TASK GOAL – Identify all lines of the data containing the string "commands" and copy them.

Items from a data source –
::::::

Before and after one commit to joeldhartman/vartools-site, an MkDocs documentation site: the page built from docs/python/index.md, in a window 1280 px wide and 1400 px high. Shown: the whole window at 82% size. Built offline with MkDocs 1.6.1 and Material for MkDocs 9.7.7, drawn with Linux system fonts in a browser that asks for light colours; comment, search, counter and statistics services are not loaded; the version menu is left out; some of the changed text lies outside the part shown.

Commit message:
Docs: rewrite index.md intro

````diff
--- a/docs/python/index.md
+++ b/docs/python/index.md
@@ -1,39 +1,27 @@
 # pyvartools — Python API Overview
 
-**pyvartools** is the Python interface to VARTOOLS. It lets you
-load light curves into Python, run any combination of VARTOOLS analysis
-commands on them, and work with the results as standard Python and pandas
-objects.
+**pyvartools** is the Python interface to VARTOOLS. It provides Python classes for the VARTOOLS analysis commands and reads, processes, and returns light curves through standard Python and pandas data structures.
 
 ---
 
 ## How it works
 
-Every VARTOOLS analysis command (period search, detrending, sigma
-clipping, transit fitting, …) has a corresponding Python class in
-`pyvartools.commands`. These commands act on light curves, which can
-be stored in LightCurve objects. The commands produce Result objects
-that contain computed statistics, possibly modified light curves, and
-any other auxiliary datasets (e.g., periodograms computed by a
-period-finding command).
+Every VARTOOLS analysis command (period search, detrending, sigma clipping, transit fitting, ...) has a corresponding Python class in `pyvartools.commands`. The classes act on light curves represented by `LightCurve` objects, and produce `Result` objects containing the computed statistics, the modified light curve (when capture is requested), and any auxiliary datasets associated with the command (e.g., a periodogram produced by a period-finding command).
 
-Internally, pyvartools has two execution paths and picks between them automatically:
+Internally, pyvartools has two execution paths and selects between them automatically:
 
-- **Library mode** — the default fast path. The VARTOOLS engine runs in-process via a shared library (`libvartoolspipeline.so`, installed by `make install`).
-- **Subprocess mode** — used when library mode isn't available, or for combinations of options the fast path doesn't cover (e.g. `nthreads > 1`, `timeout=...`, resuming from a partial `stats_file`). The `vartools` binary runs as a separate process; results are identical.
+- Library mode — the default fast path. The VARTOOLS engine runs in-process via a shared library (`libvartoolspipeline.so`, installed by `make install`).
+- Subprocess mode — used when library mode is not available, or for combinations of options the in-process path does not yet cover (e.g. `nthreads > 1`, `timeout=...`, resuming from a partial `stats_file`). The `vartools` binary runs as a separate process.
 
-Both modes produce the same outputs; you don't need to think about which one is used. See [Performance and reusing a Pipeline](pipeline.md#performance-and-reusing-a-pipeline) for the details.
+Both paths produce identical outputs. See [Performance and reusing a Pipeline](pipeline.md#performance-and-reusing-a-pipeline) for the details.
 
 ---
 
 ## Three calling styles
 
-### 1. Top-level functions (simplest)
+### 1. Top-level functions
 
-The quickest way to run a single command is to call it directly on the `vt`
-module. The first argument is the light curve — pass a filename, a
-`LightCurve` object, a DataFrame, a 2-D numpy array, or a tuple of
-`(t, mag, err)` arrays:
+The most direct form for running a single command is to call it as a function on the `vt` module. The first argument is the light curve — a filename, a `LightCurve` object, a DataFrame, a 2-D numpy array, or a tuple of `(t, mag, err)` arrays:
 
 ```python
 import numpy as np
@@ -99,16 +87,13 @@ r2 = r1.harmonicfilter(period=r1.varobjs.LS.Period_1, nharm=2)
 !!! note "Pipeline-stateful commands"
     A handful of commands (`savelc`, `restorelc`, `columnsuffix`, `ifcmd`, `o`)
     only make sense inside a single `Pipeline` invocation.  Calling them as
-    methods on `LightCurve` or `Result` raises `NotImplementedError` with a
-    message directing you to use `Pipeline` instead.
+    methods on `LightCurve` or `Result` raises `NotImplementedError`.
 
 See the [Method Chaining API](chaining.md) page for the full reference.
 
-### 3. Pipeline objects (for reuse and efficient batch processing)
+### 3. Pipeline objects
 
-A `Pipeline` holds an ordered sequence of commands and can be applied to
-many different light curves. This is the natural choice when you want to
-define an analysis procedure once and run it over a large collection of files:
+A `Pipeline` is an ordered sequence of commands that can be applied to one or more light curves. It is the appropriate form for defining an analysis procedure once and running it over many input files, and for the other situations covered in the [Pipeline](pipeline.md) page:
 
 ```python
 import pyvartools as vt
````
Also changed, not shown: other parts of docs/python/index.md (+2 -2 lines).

::::::

RESPONSE FOR THIS EXERCISE –
-commands on them, and work with the results as standard Python and pandas
+**pyvartools** is the Python interface to VARTOOLS. It provides Python classes for the VARTOOLS analysis commands and reads, processes, and returns light curves through standard Python and pandas data structures.
-`pyvartools.commands`. These commands act on light curves, which can
-be stored in LightCurve objects. The commands produce Result objects
+Every VARTOOLS analysis command (period search, detrending, sigma clipping, transit fitting, ...) has a corresponding Python class in `pyvartools.commands`. The classes act on light curves represented by `LightCurve` objects, and produce `Result` objects containing the computed statistics, the modified light curve (when capture is requested), and any auxiliary datasets associated with the command (e.g., a periodogram produced by a period-finding command).
 !!! note "Pipeline-stateful commands"
     A handful of commands (`savelc`, `restorelc`, `columnsuffix`, `ifcmd`, `o`)
-A `Pipeline` holds an ordered sequence of commands and can be applied to
+A `Pipeline` is an ordered sequence of commands that can be applied to one or more light curves. It is the appropriate form for defining an analysis procedure once and running it over many input files, and for the other situations covered in the [Pipeline](pipeline.md) page:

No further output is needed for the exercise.